However, a saddle that is much too wide will not have adequate wither clearance, especially on a high-withered horse, causing pressure in this area. Too much pressure in the short term can lead to rubs and saddle sores, long-term problems may include damage to the thoracic vertebrae that make up the withers.
Poor flocking (stuffing) or pressure points from the saddle tree will decrease the bearing area. Uneven fit increases the pounds per square inch in a given area of the back, which can lead to soreness or even injury.
Distribution of flocking can be tested by running the hands down the panels while applying slight pressure. A saddle fitter can check to make sure see if the panels are correctly stuffed for the horse.

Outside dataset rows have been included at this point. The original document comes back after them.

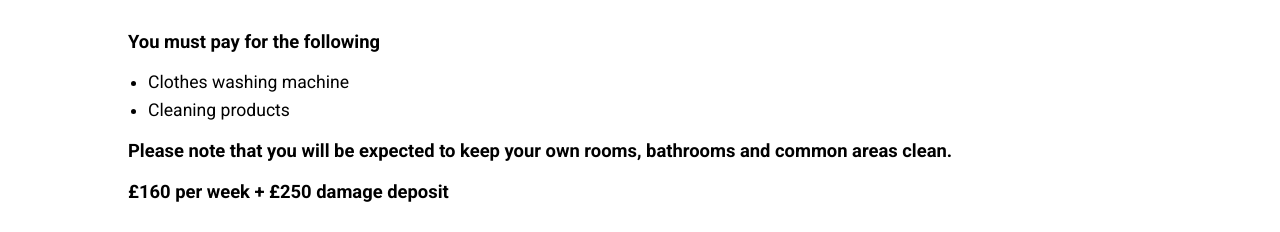
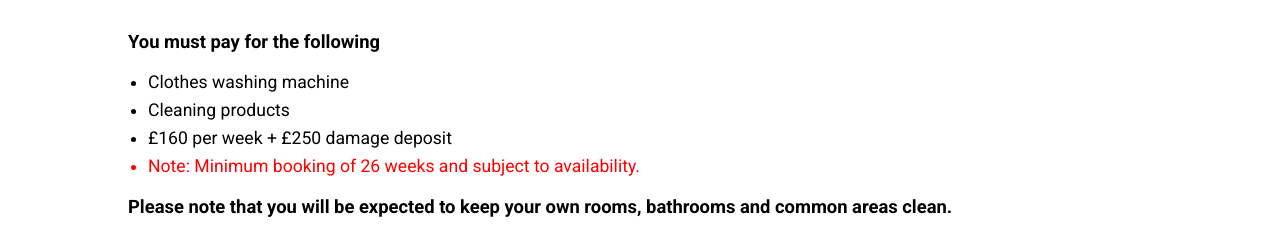
Before and after one commit to kingsmanmoses/preston-academy-of-english, a React (Create React App) app: page /student-accommodation in a window 1280 px wide. Shown: the part 1267-1499 px from the top of the page. Built offline with nearby package versions, Linux system fonts and the light colour scheme.

Commit message:
made changes by adding some details on you must pay for the follwoing section

```diff
--- a/src/subpages/Ukvi-subpages/student-accom/StudentAccom.js
+++ b/src/subpages/Ukvi-subpages/student-accom/StudentAccom.js
@@ -85,12 +85,15 @@ const StudentAccom = () => {
             <ul>
               <li>Clothes washing machine</li>
               <li>Cleaning products</li>
+              <li>£160 per week + £250 damage deposit</li>
+              <li style={{ color: "red" }}>
+                Note: Minimum booking of 26 weeks and subject to availability.
+              </li>
             </ul>
             <h4>
               Please note that you will be expected to keep your own rooms,
               bathrooms and common areas clean.
             </h4>
-            <h4>£160 per week + £250 damage deposit</h4>
           </div>
           <div className="accom-boldDetailCont">
             <a
```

Height of the gullet The saddle should provide adequate clearance for the spine and withers. Just as an athlete cannot perform their best if they have shoes that do not fit, even excellent riders have a difficult time riding well in a poorly balanced or ill-fitting saddle.
Therefore, it is best to find a model that is comfortable and allows the rider to easily maintain the correct position. However, seat measurement is not a hard and fast way to determine if a saddle will fit a given rider.
Length of thigh often plays a greater role in selecting a proper seat size than does rider weight or hip width. As a rough rule of thumb, sizes 16½ and below (19" for Saddle Seat) are generally for youth riders and smaller women.
18 inch saddles are the most common size for adult men and larger women. Pommel/Castle height : the castle should be slightly higher than the pommel, so the seat is not too far back (which would tip the rider backward and force the lower legs forward).
Some saddle twists are designed more for the pelvic structure of men than for women and thus may be uncomfortable for the other gender. Long term, poor saddle fit may cause multiple back problems for the horse.
Horses may also lose muscle tone from traveling with a hollowed back, leading to increased risk of Lords (“swayback”), kissing spines, or pinched nerves. For riders, spending long hours in a poorly fitting saddle may result in lower back pain as a consequence of incorrect pelvic angle.
Saddles that are too small may also cause discomfort if the rider's seat is pushed into contact with the pommel. Sore back or “cold” back Hollowing of the back, raising the head, and tensing the jaw against the bit while under saddle General stiffness or one-sidedness, shown by a reluctance to take one lead over the other at the canter or reluctance to turn in one or both directions Shortness of stride Unwillingness to work, including “napping” or “balking” (refusal to go forward), Bucking, rearing, bolting, or overall sour attitude Uneven wear on the hooves Reluctance to be saddled, exhibited by fidgeting, tooth grinding, biting or kicking).
Intermittent or unexplained lameness Uneven sweat or dirt pattern under the saddle after a workout, particularly dry spots in an area that should normally be sweaty. For example, two dry spots just behind the withers on either side of the back are indicative of either excess pressure causing reduced circulation.
Riding with a white cloth under the saddle is used as a diagnostic tool to make uneven patterns more visible. The hair may become sweaty, but shouldn't be roughed up to the point it lays sideways or backwards to its direction of growth.
Other countries that produce fine English saddles are Ireland, France, Germany, Australia, Italy, Switzerland, Canada and the United States. Argentina produces many English saddles, particularly for the polo market, as well as many brands that are in the mid-range of prices for other disciplines.
The least expensive saddles are usually manufactured in India and can vary tremendously in quality of both workmanship and leather.